* _TASK TO CARRY OUT_:
Return every line of the records that includes the string "changed".

* _SUPPLIED MATERIAL_:
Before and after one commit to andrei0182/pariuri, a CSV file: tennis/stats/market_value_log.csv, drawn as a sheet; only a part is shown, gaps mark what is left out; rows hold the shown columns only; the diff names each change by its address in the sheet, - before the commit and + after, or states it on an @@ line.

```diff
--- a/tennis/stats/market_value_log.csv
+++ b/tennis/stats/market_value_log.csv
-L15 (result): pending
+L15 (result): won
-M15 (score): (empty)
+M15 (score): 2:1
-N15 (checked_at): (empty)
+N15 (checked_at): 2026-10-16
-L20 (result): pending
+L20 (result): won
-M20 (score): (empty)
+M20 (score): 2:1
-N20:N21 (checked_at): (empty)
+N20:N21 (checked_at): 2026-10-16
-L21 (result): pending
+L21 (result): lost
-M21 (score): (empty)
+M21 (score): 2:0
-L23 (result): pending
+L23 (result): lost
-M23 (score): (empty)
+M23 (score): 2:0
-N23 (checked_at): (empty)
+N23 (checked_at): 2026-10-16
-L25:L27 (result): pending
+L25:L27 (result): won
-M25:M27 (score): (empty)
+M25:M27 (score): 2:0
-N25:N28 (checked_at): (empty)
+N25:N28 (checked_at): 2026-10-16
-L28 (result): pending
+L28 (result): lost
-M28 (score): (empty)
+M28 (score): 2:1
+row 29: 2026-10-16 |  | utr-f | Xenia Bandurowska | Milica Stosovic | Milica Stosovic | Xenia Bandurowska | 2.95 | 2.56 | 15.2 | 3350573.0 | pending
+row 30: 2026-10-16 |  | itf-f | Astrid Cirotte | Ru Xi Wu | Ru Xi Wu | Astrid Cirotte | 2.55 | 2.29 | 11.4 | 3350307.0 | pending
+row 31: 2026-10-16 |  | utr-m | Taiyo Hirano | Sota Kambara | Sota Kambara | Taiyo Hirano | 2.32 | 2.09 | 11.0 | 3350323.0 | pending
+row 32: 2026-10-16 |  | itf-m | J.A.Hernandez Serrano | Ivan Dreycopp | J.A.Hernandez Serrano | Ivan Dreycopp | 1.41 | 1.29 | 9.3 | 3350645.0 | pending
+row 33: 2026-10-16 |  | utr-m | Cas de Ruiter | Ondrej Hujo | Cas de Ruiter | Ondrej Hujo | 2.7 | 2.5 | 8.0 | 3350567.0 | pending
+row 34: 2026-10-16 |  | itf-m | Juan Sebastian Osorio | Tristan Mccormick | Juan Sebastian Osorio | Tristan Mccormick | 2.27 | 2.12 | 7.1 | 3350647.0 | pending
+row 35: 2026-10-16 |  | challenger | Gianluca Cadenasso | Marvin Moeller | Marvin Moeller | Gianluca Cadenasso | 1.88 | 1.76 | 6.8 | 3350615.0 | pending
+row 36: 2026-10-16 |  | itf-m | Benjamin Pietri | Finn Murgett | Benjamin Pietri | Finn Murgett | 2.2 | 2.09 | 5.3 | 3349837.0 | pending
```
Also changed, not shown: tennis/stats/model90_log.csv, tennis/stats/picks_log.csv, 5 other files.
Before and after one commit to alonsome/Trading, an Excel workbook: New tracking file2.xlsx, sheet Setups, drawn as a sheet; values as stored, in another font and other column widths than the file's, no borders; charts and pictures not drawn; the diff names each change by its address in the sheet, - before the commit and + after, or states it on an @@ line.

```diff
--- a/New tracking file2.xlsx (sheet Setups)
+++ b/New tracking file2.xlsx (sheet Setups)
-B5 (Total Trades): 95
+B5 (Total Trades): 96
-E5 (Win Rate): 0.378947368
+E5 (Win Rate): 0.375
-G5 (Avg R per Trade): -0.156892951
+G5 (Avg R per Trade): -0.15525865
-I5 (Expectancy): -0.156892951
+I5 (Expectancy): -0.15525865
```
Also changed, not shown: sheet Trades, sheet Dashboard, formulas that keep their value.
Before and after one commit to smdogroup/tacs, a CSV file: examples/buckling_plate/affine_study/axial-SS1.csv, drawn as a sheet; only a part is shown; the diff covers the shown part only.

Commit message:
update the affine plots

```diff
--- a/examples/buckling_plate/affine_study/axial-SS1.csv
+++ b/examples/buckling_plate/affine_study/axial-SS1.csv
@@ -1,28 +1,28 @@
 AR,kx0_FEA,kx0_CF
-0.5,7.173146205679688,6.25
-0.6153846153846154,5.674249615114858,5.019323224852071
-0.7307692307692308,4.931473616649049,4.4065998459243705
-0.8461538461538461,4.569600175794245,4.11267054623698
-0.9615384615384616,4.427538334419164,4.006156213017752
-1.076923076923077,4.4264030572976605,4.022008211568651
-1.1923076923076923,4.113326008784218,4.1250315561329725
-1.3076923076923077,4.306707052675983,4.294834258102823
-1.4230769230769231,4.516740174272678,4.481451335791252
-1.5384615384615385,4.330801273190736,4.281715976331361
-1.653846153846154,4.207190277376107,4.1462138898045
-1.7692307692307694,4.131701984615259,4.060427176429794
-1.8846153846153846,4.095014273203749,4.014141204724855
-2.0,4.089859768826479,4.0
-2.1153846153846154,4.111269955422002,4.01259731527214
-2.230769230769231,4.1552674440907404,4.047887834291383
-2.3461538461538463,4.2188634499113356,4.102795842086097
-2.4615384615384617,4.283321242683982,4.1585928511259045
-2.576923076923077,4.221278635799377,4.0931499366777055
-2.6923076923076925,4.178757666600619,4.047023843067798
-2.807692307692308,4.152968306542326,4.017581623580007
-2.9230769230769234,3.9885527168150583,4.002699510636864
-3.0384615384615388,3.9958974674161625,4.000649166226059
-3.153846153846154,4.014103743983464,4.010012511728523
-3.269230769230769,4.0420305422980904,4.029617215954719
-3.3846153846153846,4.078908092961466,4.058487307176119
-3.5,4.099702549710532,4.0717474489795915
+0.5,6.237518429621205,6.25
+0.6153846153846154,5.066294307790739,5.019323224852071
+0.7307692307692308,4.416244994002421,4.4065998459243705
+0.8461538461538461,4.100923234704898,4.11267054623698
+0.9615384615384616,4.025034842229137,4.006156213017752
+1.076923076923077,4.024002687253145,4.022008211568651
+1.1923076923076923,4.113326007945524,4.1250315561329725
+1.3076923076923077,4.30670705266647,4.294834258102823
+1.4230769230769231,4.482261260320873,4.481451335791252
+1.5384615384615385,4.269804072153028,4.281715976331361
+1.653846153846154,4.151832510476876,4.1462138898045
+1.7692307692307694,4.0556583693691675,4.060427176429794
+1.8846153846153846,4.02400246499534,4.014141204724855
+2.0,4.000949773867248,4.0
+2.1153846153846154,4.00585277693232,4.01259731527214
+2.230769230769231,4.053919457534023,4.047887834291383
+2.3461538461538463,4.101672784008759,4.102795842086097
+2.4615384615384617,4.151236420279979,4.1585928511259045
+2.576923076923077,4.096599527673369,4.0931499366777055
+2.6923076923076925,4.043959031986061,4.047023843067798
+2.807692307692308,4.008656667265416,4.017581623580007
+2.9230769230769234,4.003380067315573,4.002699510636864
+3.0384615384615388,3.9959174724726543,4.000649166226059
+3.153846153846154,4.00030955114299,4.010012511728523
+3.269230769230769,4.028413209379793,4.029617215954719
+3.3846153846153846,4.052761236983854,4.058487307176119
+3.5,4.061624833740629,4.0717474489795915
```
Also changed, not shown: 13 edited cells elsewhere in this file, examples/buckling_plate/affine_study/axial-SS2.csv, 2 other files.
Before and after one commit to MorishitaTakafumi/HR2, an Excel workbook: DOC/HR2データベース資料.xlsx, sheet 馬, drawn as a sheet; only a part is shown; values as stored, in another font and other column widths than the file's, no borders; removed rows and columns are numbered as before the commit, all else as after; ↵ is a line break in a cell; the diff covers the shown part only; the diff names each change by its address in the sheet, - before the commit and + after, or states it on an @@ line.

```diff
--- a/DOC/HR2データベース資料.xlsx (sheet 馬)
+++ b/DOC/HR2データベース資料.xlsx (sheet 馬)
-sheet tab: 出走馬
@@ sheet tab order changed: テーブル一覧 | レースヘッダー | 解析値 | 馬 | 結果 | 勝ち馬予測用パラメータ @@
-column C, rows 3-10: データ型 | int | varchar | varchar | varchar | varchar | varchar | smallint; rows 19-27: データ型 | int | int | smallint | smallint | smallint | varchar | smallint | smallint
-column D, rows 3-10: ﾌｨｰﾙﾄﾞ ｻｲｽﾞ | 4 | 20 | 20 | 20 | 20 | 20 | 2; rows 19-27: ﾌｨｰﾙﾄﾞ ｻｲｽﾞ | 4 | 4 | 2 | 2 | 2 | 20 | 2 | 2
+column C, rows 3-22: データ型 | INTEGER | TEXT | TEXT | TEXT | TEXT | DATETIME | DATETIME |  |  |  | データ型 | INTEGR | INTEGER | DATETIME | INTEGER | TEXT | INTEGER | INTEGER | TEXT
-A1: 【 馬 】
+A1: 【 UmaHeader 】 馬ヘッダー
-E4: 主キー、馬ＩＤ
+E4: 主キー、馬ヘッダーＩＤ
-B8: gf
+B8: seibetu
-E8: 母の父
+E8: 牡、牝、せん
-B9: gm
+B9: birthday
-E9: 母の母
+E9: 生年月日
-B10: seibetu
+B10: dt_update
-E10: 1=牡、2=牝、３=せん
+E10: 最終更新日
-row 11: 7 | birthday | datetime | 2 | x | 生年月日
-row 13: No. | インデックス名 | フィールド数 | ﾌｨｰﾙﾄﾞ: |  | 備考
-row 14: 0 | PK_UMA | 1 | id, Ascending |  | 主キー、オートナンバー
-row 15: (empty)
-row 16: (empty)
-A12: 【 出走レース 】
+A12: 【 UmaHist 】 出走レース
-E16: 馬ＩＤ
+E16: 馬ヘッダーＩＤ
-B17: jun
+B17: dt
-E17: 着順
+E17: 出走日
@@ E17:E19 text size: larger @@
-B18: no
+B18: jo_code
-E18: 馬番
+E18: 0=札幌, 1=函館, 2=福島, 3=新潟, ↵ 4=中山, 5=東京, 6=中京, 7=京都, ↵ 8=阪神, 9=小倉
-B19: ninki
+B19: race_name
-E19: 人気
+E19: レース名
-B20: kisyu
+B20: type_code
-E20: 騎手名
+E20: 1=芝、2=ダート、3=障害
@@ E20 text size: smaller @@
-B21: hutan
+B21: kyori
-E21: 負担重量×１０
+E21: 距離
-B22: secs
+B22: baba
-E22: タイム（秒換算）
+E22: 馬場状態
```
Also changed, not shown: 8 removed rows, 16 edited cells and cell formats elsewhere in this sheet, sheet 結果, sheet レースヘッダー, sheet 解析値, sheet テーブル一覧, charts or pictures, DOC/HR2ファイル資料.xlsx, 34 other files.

* _RESULT FOR THIS TASK_:
Also changed, not shown: tennis/stats/model90_log.csv, tennis/stats/picks_log.csv, 5 other files.
Also changed, not shown: sheet Trades, sheet Dashboard, formulas that keep their value.
Also changed, not shown: 13 edited cells elsewhere in this file, examples/buckling_plate/affine_study/axial-SS2.csv, 2 other files.
@@ sheet tab order changed: テーブル一覧 | レースヘッダー | 解析値 | 馬 | 結果 | 勝ち馬予測用パラメータ @@
Also changed, not shown: 8 removed rows, 16 edited cells and cell formats elsewhere in this sheet, sheet 結果, sheet レースヘッダー, sheet 解析値, sheet テーブル一覧, charts or pictures, DOC/HR2ファイル資料.xlsx, 34 other files.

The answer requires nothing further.